Types of Certificates By Validation Level

SSL/TLS certificates are offered in various ways in the perspective of identity validation. To put things into understandable words, a high amount of identity validation equals to a more dependable certificate. However, identity validation takes time to obtain to a high level. 


Extended Validation (EV)

Browsers display a green address bar with EV certificates, this indicates risk-free communication through top-level security. The green bar is universally recognized as trustworthy on web browsers. It’s a good idea for eCommerce websites, which require the trust and loyalty of visitors, to purchase an EV certificate.


Organization Validation (OV)

OV Certificates differ from EV Validation because the green bar is not included. However, OV does activate the trust indicators on a web browser. The requirement for a company that wishes to obtain an OV  is to possess a verification from the Certificate Authority.

On the SSL Certificate Validation, the name of the company or institution is included. Meaning, the website looks more trustworthy and secure. The use of OVs among both private and public organizations is high, as they show that a platform is more trustworthy to users. OV certificates are vital for companies who were unable to obtain an EV certificate, regardless of the reason. 

Domain Validation (DV)

DV Certificates deliver industry-standard encryption on the volume of other certificate categories. Meaning, it doesn’t offer an ample amount of additional features in comparison to the rest. With it’s low-cost or free of charge aside, the benefit of the DV Certificate is the fast waiting time. This is because there is an automated process in which the Certificate Authority is only required to validate your domain name.


How to Find Information About SSL Certificate

Now we know about SSL/TLS Certificates and their types. Which brings us to a few questions: How do we find SSL Certificates? How can we find information regarding SSL Certificates?

There are various methods of SSL certificate data exploration. Though, the fastest and most convenient way is to make use of the Spyse search engine.
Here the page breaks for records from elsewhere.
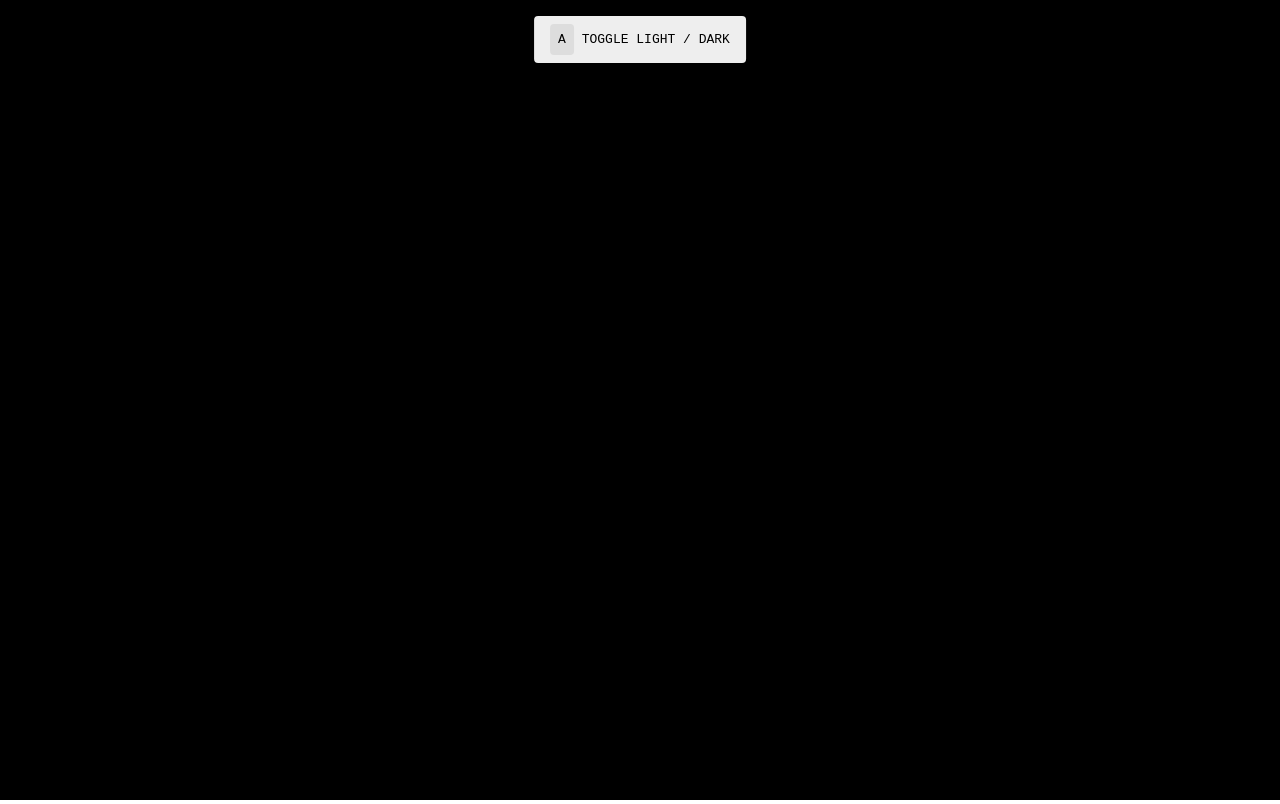
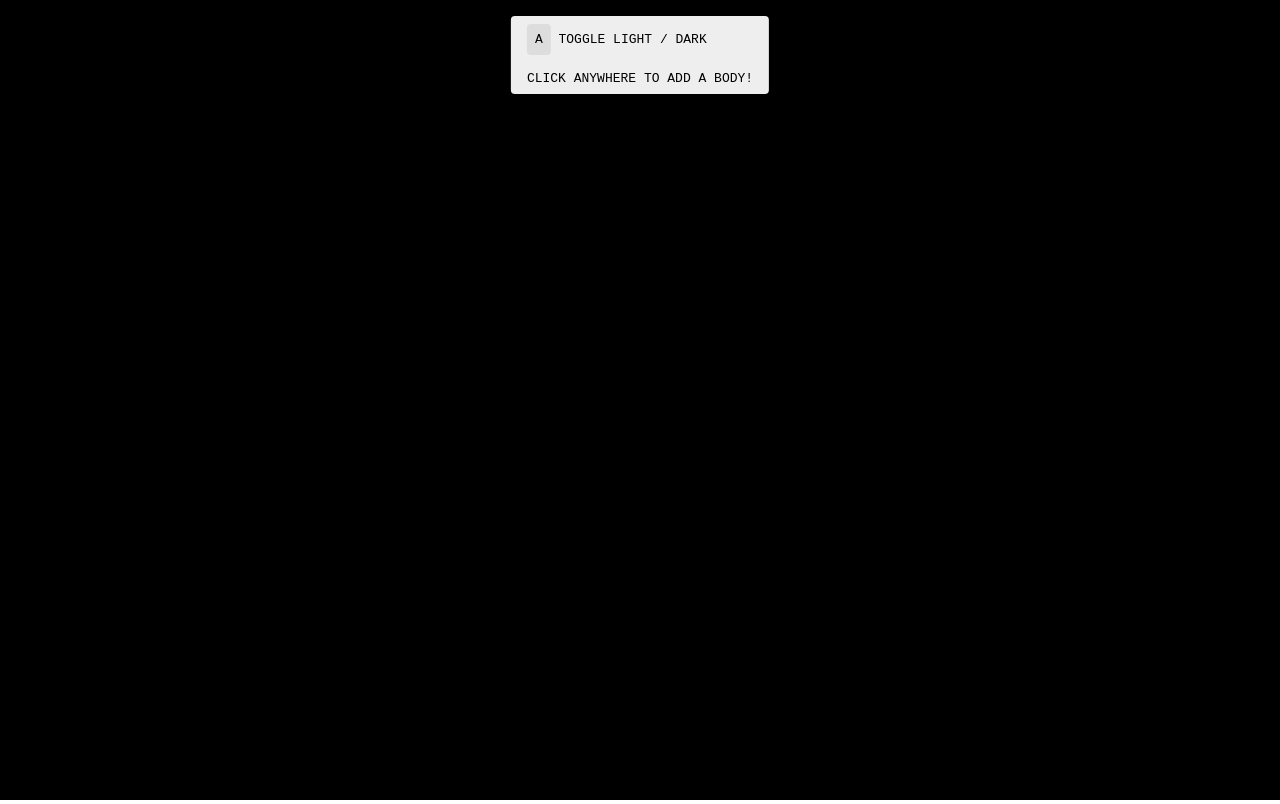
Before and after one commit to Axel-Jalonen/nbody.axelj.dev, a plain HTML site: page index.html in a window 1280 px wide. Drawn offline with Linux system fonts and the light colour scheme.

Commit message:
Add basic instruction

```diff
--- a/index.html
+++ b/index.html
@@ -13,7 +13,10 @@
     </head>
     <body>
         <div id="instructions">
-            <span class="key">A</span> Toggle light / dark
+            <p class="instruction">
+                <span class="key">A</span> Toggle light / dark
+            </p>
+            <p class="instruction">Click anywhere to add a body!</p>
         </div>
         <canvas id="canvas"></canvas>
     </body>
--- a/style.css
+++ b/style.css
@@ -15,7 +15,7 @@ body {
 
 #instructions {
     font-family: monospace;
-    padding: 1rem 1rem;
+    /* padding: 1rem 1rem; */
     border-radius: 0.25rem;
     position: absolute;
     top: 1rem;
@@ -23,7 +23,14 @@ body {
     transform: translateX(-50%);
     text-transform: uppercase;
     background: #eee;
+    display: flex;
+    flex-direction: column;
+    justify-content: space-between;
     /* background: blue; */
+}
+
+.instruction {
+    margin: 1rem 1rem 0.5rem;
 }
 
 .key {
```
This helpful service collects large amounts of valuable data regarding SSL Certificates; the expiration date, certificate serial number, type of certificate and other valuable information.